THE CHIMP is a very minor Laurel & Hardy short, which transforms into a major Charlie Gemora short when viewed through the correct filter. It reprises the previous year’s “smuggle an animal past the landlord” plotline from the superior LAUGHING GRAVY but replaces the lovable pup with Ethel the chimp, played by Gemora in gorilla suit and tutu. Gemora’s very human gestures (shrugs, pointing, ballet dancing) had Fiona in helpless hysterics. This element of pure phantasie is somehow unsuited to Stan & Ollie’s world, I feel, but once you start watching Gemora’s performance for its own sake, it’s a thing of beauty in its own right.

Jason Barnett’s documentary is great for all this background, shining a light on Gemora’s incredibly varied and mainly uncredited contributions to Hollywood cinema. The story is assembled in a somewhat pedestrian way, and the attempts to bring the still images to life with fancy rostrum work are often clumsy: since the many of the photos, drawings and documents have presumably come from Gemora’s archive, I wanted to SEE the archive and make-up kit put in front of a moving picture camera, explored in the round, clues in a detective story. Scans give us a clear look at the contents of the Gemora papers but rob them of their personality as artifacts.

Nevertheless, don’t let me put you off — the film is incredibly well-researched and doesn’t shrink from the mysteries of Gemora’s extensive career — we will not see a better film about this fascinating artist.

The Sunday Intertitle: Another Fine Pyckle

Posted in FILM, literature with tags , , , , , , , , , , on September 3, 2017 by dcairns

What’s with the mania for replacing the title cards on silent films? The YouTube version above of this early Stan Laurel parody seems authentic, but the version I initially got off the Internet Archive has different, cruder titles and the credits are simplified down to nothing. It was interesting to learn from the more complete version that Tay Garnett wrote the titles, a fact the future director of THE POSTMAN ALWAYS RINGS TWICE fails to mention in his (terrific) autobiography.

This version might be more complete as regards credits, but all versions end EXTREMELY abruptly, in a way I doubt was intended. I mean, anything’s possible, and the film is a little shambolic, but I suspect there was originally more to it.

I used to look down on these efforts. Partly because you might occasionally get fobbed off with a Stan film when what you wanted was a Stan & Ollie. accept no substitutes — but the agreeably silly parodies Stan starred in (MUD AND SAND with Rhubarb Vaselino) have appeal. The lampooning of John Barrymore here is very accurate — Stan’s essaying of the transformation is excellent (the knees are the first bits to go evil) and his first appearance is actually really disturbing, owing to the way his wig distorts his features. Stan also throws in some sideways reaching, a hieroglyphic-type pose that seems to owe more to Charles Ogle or Max Schreck than to the mannerisms of the Great Profile. I suspect that pose perhaps dates back further in theatrical history, and was an accepted method of portraying supernatural menace.
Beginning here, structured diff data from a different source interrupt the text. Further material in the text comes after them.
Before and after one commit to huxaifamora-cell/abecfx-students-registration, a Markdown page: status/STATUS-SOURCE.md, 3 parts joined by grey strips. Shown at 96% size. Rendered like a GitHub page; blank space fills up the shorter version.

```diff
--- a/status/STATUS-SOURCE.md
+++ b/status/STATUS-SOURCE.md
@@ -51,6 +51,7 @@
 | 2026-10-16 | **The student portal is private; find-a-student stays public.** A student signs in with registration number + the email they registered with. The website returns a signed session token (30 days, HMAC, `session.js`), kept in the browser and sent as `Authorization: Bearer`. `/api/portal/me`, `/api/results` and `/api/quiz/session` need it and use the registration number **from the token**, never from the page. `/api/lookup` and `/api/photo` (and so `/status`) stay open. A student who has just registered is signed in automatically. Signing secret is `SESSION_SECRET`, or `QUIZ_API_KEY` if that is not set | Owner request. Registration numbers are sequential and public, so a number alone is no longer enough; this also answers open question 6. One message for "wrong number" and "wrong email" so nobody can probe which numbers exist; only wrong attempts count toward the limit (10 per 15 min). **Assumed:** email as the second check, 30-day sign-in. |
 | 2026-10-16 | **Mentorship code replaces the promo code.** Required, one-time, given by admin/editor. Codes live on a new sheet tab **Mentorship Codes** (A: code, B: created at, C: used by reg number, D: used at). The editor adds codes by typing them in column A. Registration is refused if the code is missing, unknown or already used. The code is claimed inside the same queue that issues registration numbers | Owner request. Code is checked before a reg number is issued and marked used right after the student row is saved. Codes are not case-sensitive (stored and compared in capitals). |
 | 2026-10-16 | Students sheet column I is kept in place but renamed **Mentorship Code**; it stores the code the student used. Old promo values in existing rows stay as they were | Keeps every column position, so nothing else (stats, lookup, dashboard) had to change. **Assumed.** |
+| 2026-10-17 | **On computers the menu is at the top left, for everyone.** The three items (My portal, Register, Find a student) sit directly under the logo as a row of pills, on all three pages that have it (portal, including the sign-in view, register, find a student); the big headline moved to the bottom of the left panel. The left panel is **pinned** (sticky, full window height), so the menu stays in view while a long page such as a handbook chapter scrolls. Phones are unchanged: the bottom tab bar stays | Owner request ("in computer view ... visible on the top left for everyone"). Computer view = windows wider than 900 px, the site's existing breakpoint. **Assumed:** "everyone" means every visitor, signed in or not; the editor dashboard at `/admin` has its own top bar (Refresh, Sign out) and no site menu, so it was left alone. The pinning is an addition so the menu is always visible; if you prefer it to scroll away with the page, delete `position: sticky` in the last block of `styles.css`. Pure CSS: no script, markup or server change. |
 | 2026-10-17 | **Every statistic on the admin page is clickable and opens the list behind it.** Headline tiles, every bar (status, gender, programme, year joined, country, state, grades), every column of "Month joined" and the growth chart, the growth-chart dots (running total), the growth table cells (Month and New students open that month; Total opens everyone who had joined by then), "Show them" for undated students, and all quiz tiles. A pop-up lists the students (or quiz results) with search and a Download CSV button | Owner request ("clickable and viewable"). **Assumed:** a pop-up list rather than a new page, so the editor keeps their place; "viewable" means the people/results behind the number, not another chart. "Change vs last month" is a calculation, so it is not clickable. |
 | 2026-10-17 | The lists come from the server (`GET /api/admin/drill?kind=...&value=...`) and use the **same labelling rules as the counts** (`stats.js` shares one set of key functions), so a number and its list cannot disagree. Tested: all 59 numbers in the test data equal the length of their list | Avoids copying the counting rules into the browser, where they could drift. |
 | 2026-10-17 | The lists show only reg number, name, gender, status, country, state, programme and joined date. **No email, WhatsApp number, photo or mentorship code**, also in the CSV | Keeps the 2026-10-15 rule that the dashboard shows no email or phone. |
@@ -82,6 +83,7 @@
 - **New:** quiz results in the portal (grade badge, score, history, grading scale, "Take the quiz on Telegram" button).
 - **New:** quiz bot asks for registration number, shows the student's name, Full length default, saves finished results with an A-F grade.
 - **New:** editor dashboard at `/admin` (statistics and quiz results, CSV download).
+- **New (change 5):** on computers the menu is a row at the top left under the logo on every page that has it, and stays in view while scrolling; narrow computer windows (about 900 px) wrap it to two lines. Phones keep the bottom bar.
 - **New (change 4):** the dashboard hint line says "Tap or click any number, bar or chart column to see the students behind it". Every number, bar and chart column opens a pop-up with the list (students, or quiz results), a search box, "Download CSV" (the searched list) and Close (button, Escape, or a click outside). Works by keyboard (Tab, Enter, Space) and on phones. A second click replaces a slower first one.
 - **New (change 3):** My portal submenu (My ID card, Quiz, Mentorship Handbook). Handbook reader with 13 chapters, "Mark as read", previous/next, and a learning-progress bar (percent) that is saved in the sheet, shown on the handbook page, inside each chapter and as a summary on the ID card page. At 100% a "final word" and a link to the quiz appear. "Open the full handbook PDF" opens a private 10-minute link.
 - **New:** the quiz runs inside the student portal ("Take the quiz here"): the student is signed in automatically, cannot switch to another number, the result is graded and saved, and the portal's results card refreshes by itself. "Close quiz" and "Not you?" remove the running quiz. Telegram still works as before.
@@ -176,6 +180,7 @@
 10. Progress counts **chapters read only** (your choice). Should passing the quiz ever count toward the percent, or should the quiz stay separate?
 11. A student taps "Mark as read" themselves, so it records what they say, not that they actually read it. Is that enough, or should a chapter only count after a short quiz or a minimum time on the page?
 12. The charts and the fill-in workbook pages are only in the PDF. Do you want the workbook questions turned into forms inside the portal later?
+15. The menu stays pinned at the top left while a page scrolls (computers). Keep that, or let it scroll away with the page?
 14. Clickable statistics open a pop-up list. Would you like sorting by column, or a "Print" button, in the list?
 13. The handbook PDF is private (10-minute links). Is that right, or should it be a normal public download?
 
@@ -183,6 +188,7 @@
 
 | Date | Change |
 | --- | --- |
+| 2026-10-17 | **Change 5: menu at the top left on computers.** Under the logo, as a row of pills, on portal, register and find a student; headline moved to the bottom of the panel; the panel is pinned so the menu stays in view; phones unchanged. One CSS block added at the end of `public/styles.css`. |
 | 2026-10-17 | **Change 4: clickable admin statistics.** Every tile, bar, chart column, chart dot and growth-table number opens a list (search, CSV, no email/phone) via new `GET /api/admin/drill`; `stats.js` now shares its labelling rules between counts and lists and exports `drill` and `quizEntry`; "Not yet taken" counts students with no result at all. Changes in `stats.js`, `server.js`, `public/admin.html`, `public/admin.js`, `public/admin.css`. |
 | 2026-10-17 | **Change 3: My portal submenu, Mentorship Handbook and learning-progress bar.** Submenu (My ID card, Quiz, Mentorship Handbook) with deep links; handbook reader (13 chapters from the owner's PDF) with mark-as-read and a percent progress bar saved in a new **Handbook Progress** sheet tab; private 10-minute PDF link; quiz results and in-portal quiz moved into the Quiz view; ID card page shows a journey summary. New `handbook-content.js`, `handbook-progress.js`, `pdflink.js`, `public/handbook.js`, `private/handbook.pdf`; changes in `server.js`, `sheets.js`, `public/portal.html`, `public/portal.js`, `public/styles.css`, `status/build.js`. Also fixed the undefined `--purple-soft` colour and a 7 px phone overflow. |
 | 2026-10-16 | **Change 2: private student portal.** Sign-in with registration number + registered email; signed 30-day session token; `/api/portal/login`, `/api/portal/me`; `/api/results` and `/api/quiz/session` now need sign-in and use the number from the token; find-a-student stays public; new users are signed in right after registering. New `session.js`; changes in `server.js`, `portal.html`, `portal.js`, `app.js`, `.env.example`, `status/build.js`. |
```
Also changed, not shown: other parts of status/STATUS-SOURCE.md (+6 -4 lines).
(When I was a kid, the accepted mode of impersonating the Frankenstein monster was 1) stiff-kneed gait, yes, fine accurate, and 2) arms stretched out in front like a sleepwalker, something the monster doesn’t do –– except briefly I guess when in that one where he goes blind.)

There’s one very impressive set, but it has a French sign on it so it must’ve been constructed for another, more important film — ah, but are people still watching that film today? (Anyone know what it’s from?)

Producer Joe Rock also made Michael Powell’s first important film, THE EDGE OF THE WORLD. Powell remarked that all his big breaks came from either Americans or Hungarians.